After getting our stir-fry bowls, and being treated to a very interesting story about how our cook was kicked out of school on the last day of senior year for starting a food fight (“You think they’re just fun! But people get hurt!”), I returned to the table while A went to the bathroom—which was labeled, “mongals,” clever—to find our drinks, our tortillas and lettuce wraps, and one bowl of rice.

I wouldn’t have said anything since I trusted Tiffany with my life at this point, but she happened to roll by on a skateboard to ask if we needed anything, and I said, “Just another rice when you get a chance,” to which she chirped, “Oh, I didn’t forget! They’re making a new pot! I’ll bring it right over when it’s done!” and merrily skipped away.

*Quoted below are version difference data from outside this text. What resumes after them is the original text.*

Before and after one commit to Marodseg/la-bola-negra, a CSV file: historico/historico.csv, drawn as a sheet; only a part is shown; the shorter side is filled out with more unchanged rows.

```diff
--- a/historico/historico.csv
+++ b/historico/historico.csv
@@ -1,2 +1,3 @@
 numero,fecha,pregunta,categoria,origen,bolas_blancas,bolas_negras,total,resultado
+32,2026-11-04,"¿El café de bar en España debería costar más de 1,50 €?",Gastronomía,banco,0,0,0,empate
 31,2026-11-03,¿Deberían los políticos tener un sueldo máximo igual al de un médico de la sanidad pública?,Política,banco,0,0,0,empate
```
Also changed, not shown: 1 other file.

A came back from the bathroom and before she sat down, immediately started a conversation about health and the law, as she does. “It must be hard for places like this to stick to the health codes,” she said. “I mean, we dropped a ton of stuff on the floor, and I spilled my sauce on the counter. I handled a lot of slip and fall cases as a litigator!”

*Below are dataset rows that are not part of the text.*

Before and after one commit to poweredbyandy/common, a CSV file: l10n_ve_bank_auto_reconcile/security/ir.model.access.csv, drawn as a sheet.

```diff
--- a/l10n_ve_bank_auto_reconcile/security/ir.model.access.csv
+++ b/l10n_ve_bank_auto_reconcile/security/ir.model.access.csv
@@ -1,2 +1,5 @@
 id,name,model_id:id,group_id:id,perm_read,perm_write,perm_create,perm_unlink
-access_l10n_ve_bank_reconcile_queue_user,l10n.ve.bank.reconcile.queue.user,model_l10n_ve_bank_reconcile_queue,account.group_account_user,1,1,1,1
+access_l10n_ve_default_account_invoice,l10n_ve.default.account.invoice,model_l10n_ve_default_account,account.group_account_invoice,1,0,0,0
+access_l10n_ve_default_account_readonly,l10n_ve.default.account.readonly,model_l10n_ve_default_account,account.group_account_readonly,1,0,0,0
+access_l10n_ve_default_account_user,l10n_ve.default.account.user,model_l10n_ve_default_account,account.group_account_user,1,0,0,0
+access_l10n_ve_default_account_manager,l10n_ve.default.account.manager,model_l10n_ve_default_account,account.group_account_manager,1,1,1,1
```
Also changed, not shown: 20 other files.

“I’d assume that their first problem would be food poisoning,” I said. “They have ten different kinds of seafood just sitting out all day.”

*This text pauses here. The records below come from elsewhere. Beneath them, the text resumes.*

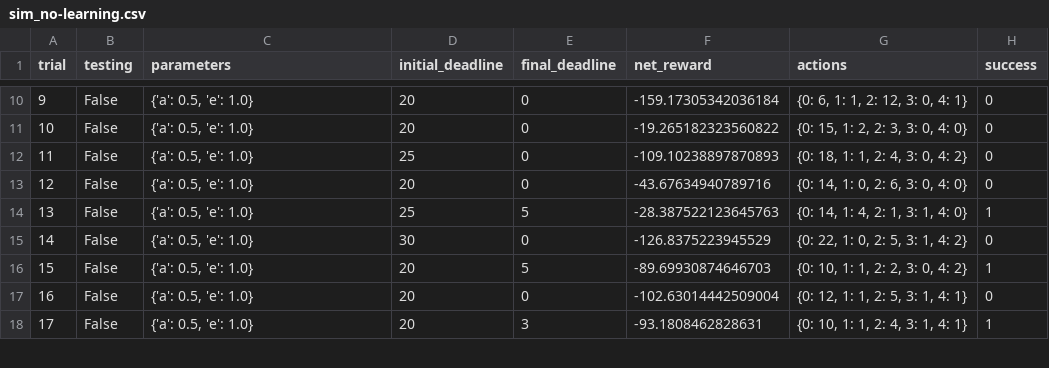
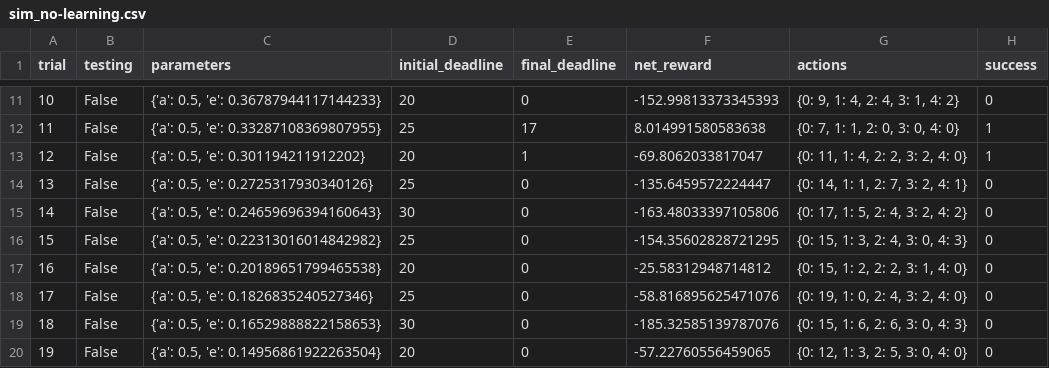
Before and after one commit to NiuCoder/smartcab, a CSV file: logs/sim_no-learning.csv, drawn as a sheet; only a part is shown, gaps mark what is left out; removed rows and columns are numbered as before the commit, all else as after; the diff covers the shown part only; the diff names each change by its address in the sheet, - before the commit and + after, or states it on an @@ line.

```diff
--- a/logs/sim_no-learning.csv
+++ b/logs/sim_no-learning.csv
@@ column A (trial) renumbered between rows 3 and 26 @@
-C11 (parameters): {'a': 0.5, 'e': 1.0}
+C11 (parameters): {'a': 0.5, 'e': 0.36787944117144233}
-F11 (net_reward): -159.17305342036184
+F11 (net_reward): -152.99813373345393
-G11 (actions): {0: 6, 1: 1, 2: 12, 3: 0, 4: 1}
+G11 (actions): {0: 9, 1: 4, 2: 4, 3: 1, 4: 2}
+row 12: 11 | False | {'a': 0.5, 'e': 0.33287108369807955} | 25 | 17 | 8.014991580583638 | {0: 7, 1: 1, 2: 0, 3: 0, 4: 0} | 1
+row 13: 12 | False | {'a': 0.5, 'e': 0.301194211912202} | 20 | 1 | -69.8062033817047 | {0: 11, 1: 4, 2: 2, 3: 2, 4: 0} | 1
+row 14: 13 | False | {'a': 0.5, 'e': 0.2725317930340126} | 25 | 0 | -135.6459572224447 | {0: 14, 1: 1, 2: 7, 3: 2, 4: 1} | 0
-C15 (parameters): {'a': 0.5, 'e': 1.0}
+C15 (parameters): {'a': 0.5, 'e': 0.24659696394160643}
-D15 (initial_deadline): 20
+D15 (initial_deadline): 30
-F15 (net_reward): -19.265182323560822
+F15 (net_reward): -163.48033397105806
-G15 (actions): {0: 15, 1: 2, 2: 3, 3: 0, 4: 0}
+G15 (actions): {0: 17, 1: 5, 2: 4, 3: 2, 4: 2}
-C16 (parameters): {'a': 0.5, 'e': 1.0}
+C16 (parameters): {'a': 0.5, 'e': 0.22313016014842982}
-F16 (net_reward): -109.10238897870893
+F16 (net_reward): -154.35602828721295
-G16 (actions): {0: 18, 1: 1, 2: 4, 3: 0, 4: 2}
+G16 (actions): {0: 15, 1: 3, 2: 4, 3: 0, 4: 3}
-C17 (parameters): {'a': 0.5, 'e': 1.0}
+C17 (parameters): {'a': 0.5, 'e': 0.20189651799465538}
-F17 (net_reward): -43.67634940789716
+F17 (net_reward): -25.58312948714812
-G17 (actions): {0: 14, 1: 0, 2: 6, 3: 0, 4: 0}
+G17 (actions): {0: 15, 1: 2, 2: 2, 3: 1, 4: 0}
-C18 (parameters): {'a': 0.5, 'e': 1.0}
+C18 (parameters): {'a': 0.5, 'e': 0.1826835240527346}
-E18 (final_deadline): 5
+E18 (final_deadline): 0
-F18 (net_reward): -28.387522123645763
+F18 (net_reward): -58.816895625471076
-G18 (actions): {0: 14, 1: 4, 2: 1, 3: 1, 4: 0}
+G18 (actions): {0: 19, 1: 0, 2: 4, 3: 2, 4: 0}
-H18 (success): 1
+H18 (success): 0
-C19 (parameters): {'a': 0.5, 'e': 1.0}
+C19 (parameters): {'a': 0.5, 'e': 0.16529888822158653}
-F19 (net_reward): -126.8375223945529
+F19 (net_reward): -185.32585139787076
-G19 (actions): {0: 22, 1: 0, 2: 5, 3: 1, 4: 2}
+G19 (actions): {0: 15, 1: 6, 2: 6, 3: 0, 4: 3}
-row 16: 15 | False | {'a': 0.5, 'e': 1.0} | 20 | 5 | -89.69930874646703 | {0: 10, 1: 1, 2: 2, 3: 0, 4: 2} | 1
-C20 (parameters): {'a': 0.5, 'e': 1.0}
+C20 (parameters): {'a': 0.5, 'e': 0.14956861922263504}
-F20 (net_reward): -102.63014442509004
+F20 (net_reward): -57.22760556459065
-G20 (actions): {0: 12, 1: 1, 2: 5, 3: 1, 4: 1}
+G20 (actions): {0: 12, 1: 3, 2: 5, 3: 0, 4: 0}
-row 18: 17 | False | {'a': 0.5, 'e': 1.0} | 20 | 3 | -93.1808462828631 | {0: 10, 1: 1, 2: 4, 3: 1, 4: 1} | 1
```
Also changed, not shown: 10 added rows, 2 removed rows and 35 edited cells elsewhere in this file, logs/sim_default-learning.csv, 6 other files.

“Ooh, I didn’t even think of that,” said A, reaching for her first spoonful of rice.

Out of nowhere, Tiffany screamed, “DON’T EAT THAT!”

A and I froze in place, like she’d ordered us to hit the deck for incoming missile fire. But Tiffany just gave us two new bowls of rice and explained, “That was literally the last scoop of rice in the whole pot! I had to scrape it off the sides! These are freshly cooked!” and then she zoomed away so fast she left a shadow in her place.

A’s spoon was still quivering in mid-air, like the Jello scene in Jurassic Park.

I’m pretty sure that in food service, the number one thing you’re not supposed to say is “Don’t eat that!” Even in a friendly, casual manner, it just doesn’t come off right.

“Hey, don’t eat that, no worries!” Doesn’t work.

Tiffany took the drink order for the table behind us while we were eating—a woman ordered a Bahama Mama off the menu, and Tiffany said, “Oh, I don’t know how to make that, but I’ll Google it and bring it right out!”

A smacked her own forehead and whispered, “Oh my god, Tiffany, you never tell the customer that you don’t know how to do something.”

Tiffany whirred back to the table and said to this woman, “A Bahama Mama has coconut liqueur in it, is that okay? Is that what you want? DO YOU WANT THAT?” She leaned in super close and got really intense about it—like this was a secret transaction. The woman said, “Yes, that’s fine!” the way that people being interrogated say, “I’ll tell you whatever you want! Just call off the hounds!”

Tiffany would actually make an amazing spy.

Fun fact: less than two months later, I got food poisoning from that very restaurant. Tiffany wasn’t there to protect me. I guess that’s on me.